Teens owe a debt of gratitude to Dr. King

By Valaysia Smith
Teen Reporter

The nation celebrates the Martin Luther King, Jr. national holiday Monday. It’s important for teens to know as much about him as possible.

Martin Luther King Jr. aka MLK is most known for bringing down racial barriers. He played a part in the act in the American Civil Rights Movements from the mid-1950s through 1968.

He fought for equality and human rights for African Americans, the economically disadvantaged and all victims of injustice through peaceful protest. He was a powerful person behind watershed events such as the Montgomery Bus Boycott and the 1963 March on Washington, this helped bring landmark legislation as the Civil Rights Act and the Voting Rights Act into place. Martin Luther King Jr. has also received the Nobel Peace Prize in 1964 for these acts. MLK was born on January 15, 1929. Take notes guys, that’s four days away.

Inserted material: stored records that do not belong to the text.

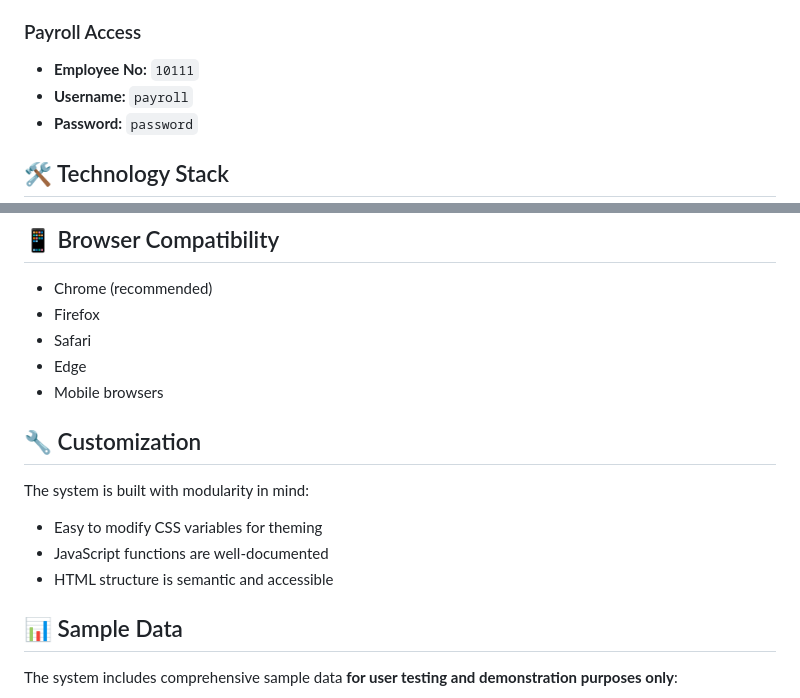
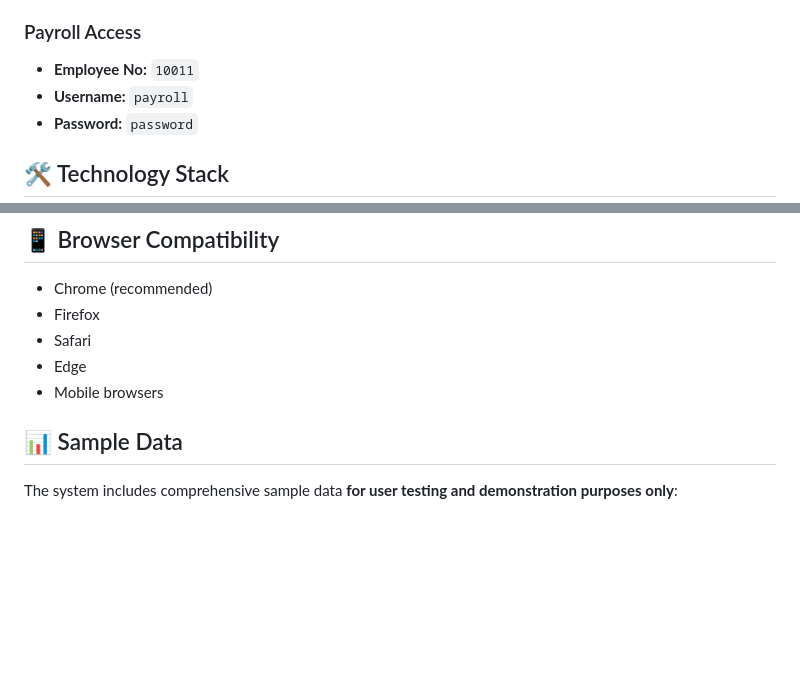
Before and after one commit to lrsrivera/motorph-system, a Markdown page: README.md, 2 parts joined by grey strips. Rendered like a GitHub page; blank space fills up the shorter version.

```diff
--- a/README.md
+++ b/README.md
@@ -40,7 +40,7 @@ A comprehensive web-based system for HR, Payroll, and all employees to manage pa
 - **Password:** `password`
 
 ### Payroll Access
-- **Employee No:** `10111`
+- **Employee No:** `10011`
 - **Username:** `payroll`
 - **Password:** `password`
 
@@ -155,12 +155,7 @@ A comprehensive web-based system for HR, Payroll, and all employees to manage pa
 - Edge
 - Mobile browsers
 
-## 🔧 Customization
 
-The system is built with modularity in mind:
-- Easy to modify CSS variables for theming
-- JavaScript functions are well-documented
-- HTML structure is semantic and accessible
 
 ## 📊 Sample Data
 
```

Unfortunately, he was assassinated on April 4, 1968, while standing on the balcony at a motel he was staying at. The fact that people would go far enough to find where someone is currently staying to do that is sad. This motel in Memphis is where Mr. King was staying to support the Sanitation Workers’ Strike. There are said to have been numerous raids after his passing but President Johnson decided that we all take a national day to mourn him. The man that delivered the shot: James Earl Ray did plead guilty to this in court and was sentenced to ninety-nine (99) years in prison. He is said to have originally been an escaped convict and a well-known racist or uh for the kids we should say judgy.

Teens can learn a lot about Martin Luther King from plays that teach, black history, YouTube, and other helpful sources such as History.com, and books from the library.

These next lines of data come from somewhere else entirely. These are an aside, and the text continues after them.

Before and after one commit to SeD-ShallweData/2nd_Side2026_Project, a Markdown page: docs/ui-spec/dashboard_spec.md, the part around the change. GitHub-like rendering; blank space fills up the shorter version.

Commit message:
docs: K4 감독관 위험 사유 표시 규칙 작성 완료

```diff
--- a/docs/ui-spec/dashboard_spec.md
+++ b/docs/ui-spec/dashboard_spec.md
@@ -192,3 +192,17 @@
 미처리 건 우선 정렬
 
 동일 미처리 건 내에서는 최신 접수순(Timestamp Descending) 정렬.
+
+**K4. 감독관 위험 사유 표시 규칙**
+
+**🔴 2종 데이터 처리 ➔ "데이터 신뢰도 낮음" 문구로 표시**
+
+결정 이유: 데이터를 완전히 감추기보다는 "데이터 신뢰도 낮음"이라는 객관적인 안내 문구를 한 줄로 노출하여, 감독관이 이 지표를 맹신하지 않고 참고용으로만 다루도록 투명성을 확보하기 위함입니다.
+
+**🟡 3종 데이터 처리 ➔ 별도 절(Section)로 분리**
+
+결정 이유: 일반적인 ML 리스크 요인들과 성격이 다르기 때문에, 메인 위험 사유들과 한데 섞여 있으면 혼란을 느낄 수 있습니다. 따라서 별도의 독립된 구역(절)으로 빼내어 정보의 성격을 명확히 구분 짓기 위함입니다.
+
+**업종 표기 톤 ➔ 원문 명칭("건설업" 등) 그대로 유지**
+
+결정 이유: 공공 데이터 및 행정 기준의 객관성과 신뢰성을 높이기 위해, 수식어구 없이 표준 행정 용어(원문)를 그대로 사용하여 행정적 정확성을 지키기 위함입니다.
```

There’re so many ways teens can learn about Dr. King.

I believe we should hold our heads high. We should add to what he’s helped us become by being a great community the best we can.

It’s a relief that we are more diverse now than in the past. We have segregation in public accommodations. We don’t have to take separate buses or experience as much racism as before in schools and other public places.

There are still many who have not embraced Dr. King’s dream. Even if we do have a small crowd of people that still have blackened hearts, we should ignore them and push on.

And before we end here, how about I leave you guys with the fun fact that Martin Luther King Jr. actually went to college at just fifteen (15) years old!

Awesome right!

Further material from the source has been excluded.